How do we explore the trauma the AIDS crisis continues to enact and imagine a way out?

Books should break us open.

We need better vocabulary than “closure” around grief.

Here are Electric Literature‘s favorite non-fiction books of 2021 and favorite poetry collections of 2021. And according to Lit Hub, these are the best-reviewed poetry collections of 2021, the best-reviewed short story collections of 2021, the best-reviewed memoirs and biographies of 2021, the best-reviewed mystery and crime books of 2021, the best-reviewed essay collections of 2021, and the best books of 2021 you may have missed.

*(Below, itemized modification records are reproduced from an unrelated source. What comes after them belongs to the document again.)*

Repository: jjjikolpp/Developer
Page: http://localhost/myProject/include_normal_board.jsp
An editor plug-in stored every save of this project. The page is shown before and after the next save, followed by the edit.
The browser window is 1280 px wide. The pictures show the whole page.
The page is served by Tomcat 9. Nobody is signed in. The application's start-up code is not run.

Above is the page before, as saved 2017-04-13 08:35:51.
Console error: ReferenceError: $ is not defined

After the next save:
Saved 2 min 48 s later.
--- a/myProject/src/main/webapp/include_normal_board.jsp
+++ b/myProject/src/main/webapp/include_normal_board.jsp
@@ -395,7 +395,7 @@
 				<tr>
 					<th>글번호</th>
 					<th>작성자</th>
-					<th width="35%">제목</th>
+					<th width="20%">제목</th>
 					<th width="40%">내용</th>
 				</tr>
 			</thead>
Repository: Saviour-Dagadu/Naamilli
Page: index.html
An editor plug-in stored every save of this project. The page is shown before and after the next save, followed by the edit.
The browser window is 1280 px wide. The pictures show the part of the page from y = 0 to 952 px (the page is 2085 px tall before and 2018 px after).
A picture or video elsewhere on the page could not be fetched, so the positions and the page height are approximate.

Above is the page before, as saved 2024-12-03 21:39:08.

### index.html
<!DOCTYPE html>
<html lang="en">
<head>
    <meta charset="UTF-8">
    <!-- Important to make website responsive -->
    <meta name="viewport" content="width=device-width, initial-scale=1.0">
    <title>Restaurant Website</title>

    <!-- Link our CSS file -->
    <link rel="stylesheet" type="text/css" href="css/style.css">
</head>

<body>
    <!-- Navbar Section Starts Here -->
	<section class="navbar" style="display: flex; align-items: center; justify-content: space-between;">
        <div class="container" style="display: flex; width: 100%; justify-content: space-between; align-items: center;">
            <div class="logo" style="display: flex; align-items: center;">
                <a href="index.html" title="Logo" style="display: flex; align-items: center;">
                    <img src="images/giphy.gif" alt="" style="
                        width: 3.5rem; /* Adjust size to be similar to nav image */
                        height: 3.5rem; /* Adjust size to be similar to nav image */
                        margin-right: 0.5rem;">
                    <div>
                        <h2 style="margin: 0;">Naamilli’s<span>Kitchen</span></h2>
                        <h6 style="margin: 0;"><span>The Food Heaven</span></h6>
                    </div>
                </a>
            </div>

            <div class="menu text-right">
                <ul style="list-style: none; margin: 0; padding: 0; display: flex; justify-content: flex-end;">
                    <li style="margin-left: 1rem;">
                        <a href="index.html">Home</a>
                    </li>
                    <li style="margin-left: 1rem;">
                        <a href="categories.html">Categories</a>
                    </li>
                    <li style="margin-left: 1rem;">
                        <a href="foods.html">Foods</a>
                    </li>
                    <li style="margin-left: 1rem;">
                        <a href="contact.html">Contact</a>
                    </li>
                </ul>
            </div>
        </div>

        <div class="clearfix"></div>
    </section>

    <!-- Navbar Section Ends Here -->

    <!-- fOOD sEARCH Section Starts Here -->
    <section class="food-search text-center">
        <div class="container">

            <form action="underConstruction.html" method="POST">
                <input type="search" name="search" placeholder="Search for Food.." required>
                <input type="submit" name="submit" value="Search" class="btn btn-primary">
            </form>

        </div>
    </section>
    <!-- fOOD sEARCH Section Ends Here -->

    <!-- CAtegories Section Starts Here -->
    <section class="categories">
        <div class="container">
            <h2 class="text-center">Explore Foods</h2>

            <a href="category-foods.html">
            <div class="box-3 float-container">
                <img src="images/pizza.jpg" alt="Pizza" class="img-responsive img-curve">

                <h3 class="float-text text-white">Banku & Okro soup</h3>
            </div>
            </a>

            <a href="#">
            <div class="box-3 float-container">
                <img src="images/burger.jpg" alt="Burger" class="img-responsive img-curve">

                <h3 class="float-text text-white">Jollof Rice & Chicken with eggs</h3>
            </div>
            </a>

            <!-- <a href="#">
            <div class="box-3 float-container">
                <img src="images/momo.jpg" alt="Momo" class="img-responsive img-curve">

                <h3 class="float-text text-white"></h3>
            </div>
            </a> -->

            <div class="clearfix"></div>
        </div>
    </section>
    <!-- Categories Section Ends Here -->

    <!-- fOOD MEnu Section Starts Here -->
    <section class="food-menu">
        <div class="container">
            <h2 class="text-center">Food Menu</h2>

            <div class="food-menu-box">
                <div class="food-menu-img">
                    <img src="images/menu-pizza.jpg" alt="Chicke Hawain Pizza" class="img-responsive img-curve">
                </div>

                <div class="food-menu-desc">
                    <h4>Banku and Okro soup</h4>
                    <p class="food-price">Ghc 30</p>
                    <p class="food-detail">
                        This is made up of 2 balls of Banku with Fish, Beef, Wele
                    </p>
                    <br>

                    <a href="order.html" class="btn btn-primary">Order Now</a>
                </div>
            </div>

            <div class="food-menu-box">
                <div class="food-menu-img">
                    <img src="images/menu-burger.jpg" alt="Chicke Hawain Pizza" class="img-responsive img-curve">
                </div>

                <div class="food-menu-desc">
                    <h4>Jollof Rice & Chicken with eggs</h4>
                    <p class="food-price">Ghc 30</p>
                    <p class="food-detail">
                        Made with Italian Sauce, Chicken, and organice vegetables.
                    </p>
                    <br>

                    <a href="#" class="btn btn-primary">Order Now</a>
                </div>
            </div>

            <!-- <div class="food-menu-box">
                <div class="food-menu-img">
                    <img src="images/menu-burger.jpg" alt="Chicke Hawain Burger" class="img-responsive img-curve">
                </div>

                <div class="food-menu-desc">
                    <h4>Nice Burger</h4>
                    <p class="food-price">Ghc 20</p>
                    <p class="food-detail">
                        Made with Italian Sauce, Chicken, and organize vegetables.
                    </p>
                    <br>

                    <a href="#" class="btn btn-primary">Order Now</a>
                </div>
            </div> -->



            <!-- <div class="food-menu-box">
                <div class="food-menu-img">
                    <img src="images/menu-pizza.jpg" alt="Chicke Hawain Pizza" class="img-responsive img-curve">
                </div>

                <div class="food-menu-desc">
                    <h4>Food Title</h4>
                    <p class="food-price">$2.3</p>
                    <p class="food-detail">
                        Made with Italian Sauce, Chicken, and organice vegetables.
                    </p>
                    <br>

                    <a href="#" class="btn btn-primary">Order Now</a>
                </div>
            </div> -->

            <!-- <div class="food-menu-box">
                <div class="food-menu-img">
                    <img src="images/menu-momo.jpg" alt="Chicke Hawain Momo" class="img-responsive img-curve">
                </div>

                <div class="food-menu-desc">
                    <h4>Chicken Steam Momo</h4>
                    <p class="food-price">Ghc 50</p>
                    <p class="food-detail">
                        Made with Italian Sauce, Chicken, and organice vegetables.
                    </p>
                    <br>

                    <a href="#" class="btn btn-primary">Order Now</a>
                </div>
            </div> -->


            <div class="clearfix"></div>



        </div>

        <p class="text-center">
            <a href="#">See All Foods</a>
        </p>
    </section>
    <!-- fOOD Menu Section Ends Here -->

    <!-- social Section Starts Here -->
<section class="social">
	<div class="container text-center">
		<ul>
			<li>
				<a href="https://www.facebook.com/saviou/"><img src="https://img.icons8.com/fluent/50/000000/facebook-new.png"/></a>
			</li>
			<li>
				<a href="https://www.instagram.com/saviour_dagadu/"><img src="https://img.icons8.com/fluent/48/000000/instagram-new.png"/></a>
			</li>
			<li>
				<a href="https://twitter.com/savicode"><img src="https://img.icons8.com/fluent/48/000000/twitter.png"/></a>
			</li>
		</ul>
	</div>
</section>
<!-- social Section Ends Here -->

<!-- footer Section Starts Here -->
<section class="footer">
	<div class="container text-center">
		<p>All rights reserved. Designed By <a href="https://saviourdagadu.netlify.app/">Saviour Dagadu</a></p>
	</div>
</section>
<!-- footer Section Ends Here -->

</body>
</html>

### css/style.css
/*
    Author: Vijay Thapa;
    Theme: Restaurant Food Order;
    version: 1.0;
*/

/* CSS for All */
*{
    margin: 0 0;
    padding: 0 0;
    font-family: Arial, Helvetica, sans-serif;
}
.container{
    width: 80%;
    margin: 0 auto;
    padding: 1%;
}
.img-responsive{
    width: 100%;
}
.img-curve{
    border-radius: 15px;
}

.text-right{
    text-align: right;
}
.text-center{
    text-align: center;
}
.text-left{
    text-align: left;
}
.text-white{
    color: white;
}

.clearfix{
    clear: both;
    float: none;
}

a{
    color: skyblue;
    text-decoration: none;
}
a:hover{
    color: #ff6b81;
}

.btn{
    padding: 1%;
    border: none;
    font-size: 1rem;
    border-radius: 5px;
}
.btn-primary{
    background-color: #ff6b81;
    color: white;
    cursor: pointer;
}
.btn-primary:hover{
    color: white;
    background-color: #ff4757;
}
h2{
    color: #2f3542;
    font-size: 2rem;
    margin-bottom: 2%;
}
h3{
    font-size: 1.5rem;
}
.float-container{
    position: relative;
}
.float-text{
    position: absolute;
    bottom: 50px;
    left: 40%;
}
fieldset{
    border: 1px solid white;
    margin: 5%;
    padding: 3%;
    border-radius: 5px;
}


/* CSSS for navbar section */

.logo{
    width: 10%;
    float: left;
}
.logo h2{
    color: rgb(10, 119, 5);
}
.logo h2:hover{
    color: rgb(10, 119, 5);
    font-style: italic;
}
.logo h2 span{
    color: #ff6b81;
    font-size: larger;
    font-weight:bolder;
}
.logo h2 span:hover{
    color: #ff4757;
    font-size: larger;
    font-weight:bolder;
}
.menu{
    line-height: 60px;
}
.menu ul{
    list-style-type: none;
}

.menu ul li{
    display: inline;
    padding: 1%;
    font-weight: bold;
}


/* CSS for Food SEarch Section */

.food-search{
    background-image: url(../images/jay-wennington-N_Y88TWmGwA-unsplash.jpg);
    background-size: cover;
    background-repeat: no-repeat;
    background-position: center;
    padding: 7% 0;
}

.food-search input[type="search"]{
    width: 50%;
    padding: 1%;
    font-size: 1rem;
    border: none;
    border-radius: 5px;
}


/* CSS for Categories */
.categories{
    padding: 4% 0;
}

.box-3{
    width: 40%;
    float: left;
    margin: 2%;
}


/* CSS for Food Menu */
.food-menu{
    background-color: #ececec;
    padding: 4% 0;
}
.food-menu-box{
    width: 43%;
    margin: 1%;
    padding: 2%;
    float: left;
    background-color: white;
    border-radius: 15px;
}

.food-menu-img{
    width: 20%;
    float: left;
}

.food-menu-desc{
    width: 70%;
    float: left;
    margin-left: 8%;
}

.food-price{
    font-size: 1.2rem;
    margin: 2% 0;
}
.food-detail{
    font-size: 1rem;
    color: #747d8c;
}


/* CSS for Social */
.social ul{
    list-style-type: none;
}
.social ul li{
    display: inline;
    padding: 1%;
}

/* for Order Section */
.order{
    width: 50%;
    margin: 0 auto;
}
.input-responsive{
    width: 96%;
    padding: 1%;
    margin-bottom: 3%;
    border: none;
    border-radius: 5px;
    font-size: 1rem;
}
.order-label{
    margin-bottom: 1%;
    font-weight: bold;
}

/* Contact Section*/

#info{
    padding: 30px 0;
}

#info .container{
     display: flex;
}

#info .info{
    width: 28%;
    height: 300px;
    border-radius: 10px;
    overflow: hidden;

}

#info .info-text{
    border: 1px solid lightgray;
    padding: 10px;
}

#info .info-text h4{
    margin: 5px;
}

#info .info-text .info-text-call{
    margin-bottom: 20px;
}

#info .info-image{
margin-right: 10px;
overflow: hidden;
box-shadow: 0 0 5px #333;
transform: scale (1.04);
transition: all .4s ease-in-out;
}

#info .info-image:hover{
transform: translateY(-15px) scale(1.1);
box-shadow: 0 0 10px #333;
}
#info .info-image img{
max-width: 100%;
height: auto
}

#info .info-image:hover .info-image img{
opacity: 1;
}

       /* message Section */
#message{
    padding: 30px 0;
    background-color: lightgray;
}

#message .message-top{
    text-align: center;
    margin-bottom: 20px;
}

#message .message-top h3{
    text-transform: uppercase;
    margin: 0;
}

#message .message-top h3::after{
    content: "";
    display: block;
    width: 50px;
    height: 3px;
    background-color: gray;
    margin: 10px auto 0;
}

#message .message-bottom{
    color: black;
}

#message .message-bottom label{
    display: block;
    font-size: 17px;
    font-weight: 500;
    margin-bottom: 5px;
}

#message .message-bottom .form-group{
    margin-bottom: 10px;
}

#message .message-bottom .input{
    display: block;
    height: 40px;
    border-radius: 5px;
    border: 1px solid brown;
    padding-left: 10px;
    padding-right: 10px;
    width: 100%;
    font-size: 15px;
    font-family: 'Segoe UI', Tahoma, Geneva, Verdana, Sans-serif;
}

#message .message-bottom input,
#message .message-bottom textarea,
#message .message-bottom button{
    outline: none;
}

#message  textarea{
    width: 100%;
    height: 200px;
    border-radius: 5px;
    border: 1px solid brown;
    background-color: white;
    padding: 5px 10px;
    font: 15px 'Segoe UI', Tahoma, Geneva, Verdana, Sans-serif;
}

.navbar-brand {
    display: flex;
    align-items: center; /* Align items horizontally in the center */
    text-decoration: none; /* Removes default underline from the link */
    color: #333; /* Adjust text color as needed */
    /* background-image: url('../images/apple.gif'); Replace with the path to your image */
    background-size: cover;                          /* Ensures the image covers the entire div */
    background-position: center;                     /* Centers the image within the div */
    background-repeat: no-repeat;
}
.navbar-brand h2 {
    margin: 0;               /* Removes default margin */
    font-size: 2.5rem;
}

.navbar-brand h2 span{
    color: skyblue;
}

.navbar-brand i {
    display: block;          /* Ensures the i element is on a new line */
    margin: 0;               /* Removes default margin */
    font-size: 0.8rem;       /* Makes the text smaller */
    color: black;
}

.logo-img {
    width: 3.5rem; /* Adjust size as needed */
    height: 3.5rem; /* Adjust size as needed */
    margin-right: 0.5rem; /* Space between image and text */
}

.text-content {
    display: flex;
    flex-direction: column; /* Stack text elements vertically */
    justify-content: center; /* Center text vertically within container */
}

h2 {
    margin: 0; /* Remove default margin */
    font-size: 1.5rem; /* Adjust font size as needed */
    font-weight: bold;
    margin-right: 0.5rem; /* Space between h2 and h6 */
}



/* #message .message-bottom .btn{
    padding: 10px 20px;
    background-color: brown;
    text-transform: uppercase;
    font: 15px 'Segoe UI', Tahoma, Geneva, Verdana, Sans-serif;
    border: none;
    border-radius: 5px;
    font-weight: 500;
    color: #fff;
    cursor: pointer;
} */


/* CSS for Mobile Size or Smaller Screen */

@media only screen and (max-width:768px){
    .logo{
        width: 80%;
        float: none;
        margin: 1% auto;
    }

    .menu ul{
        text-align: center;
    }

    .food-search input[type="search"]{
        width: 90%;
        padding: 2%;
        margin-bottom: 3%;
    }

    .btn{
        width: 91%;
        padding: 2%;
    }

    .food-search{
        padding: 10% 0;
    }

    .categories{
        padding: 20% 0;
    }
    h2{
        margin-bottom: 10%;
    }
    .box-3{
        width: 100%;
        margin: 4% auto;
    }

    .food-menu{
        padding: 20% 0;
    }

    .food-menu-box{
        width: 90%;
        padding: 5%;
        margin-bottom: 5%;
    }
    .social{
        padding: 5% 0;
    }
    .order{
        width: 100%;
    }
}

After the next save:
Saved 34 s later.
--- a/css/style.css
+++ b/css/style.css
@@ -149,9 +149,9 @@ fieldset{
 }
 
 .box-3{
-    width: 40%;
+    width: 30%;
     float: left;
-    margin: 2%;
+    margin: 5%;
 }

Before you go! Autostraddle runs on the reader support of our AF+ Members. If this article meant something to you today — if it informed you or made you smile or feel seen, will you consider joining AF and supporting the people who make this queer media site possible?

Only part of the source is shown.